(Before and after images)

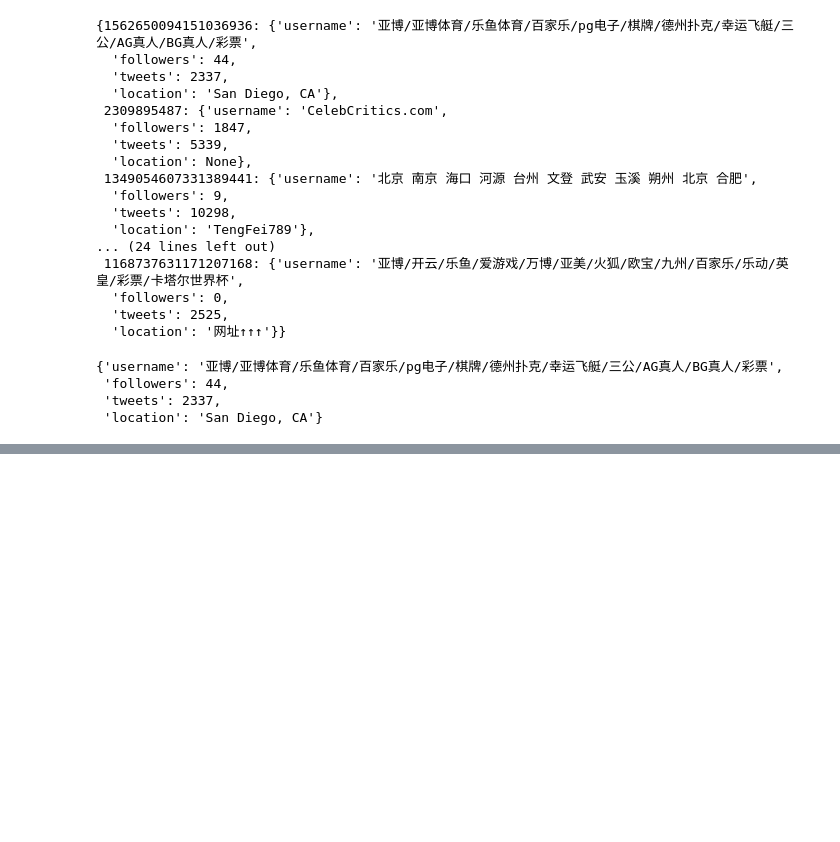
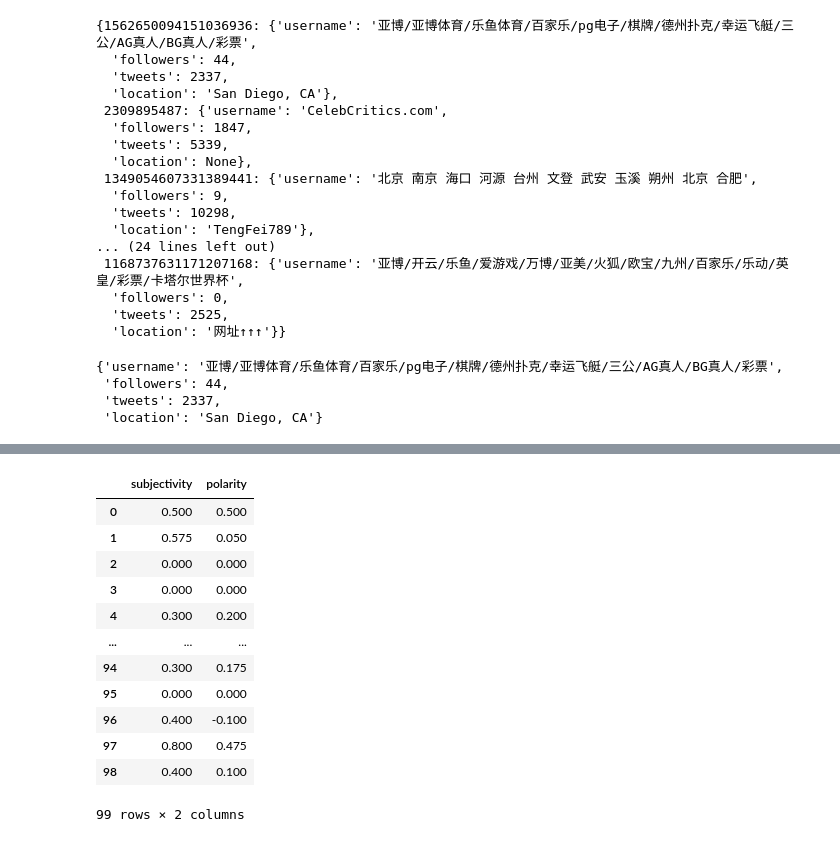
Before and after one commit to aaAbdulkadir/DataPortfolio, a Jupyter notebook: ZoomCamp/Project2/script.ipynb, the cells around one changed output, grey strips where cells are left out. Drawn from its saved outputs; the diff is of its cells as text; code cells hidden in the pictures; blank space fills up the shorter version.

```diff
--- a/ZoomCamp/Project2/script.ipynb
+++ b/ZoomCamp/Project2/script.ipynb
@@ -147,0 +246,4 @@ df
+# %%
+for text in df['text']:
+    print(text)
+    print('-'*100)
@@ -147,0 +268,27 @@ df
+# %%
+# sentiment analysis using tweets collected
+def subjectivity(text):
+    return TextBlob(text).sentiment.subjectivity
+
+def polarity(text):
+    return TextBlob(text).sentiment.polarity
+# %%
+df['subjectivity'] = df['text'].apply(subjectivity)
+# %%
+df['polarity'] = df['text'].apply(polarity)
+# %%
+df[['subjectivity', 'polarity']]
+# %% [output]
+|  | subjectivity | polarity |
+| 0 | 0.500 | 0.500 |
+| 1 | 0.575 | 0.050 |
+| 2 | 0.000 | 0.000 |
+| 3 | 0.000 | 0.000 |
+| 4 | 0.300 | 0.200 |
+| ... | ... | ... |
+| 94 | 0.300 | 0.175 |
+| 95 | 0.000 | 0.000 |
+| 96 | 0.400 | -0.100 |
+| 97 | 0.800 | 0.475 |
+| 98 | 0.400 | 0.100 |
+99 rows × 2 columns
```
Also changed, not shown: parts of 10 cells of this notebook, 3 other files.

BRIEF >> Lines from the entries that contain the string "script" must be found and copied.

WRITTEN SOLUTION >>
Before and after one commit to aaAbdulkadir/DataPortfolio, a Jupyter notebook: ZoomCamp/Project2/script.ipynb, the cells around one changed output, grey strips where cells are left out. Drawn from its saved outputs; the diff is of its cells as text; code cells hidden in the pictures; blank space fills up the shorter version.
--- a/ZoomCamp/Project2/script.ipynb
+++ b/ZoomCamp/Project2/script.ipynb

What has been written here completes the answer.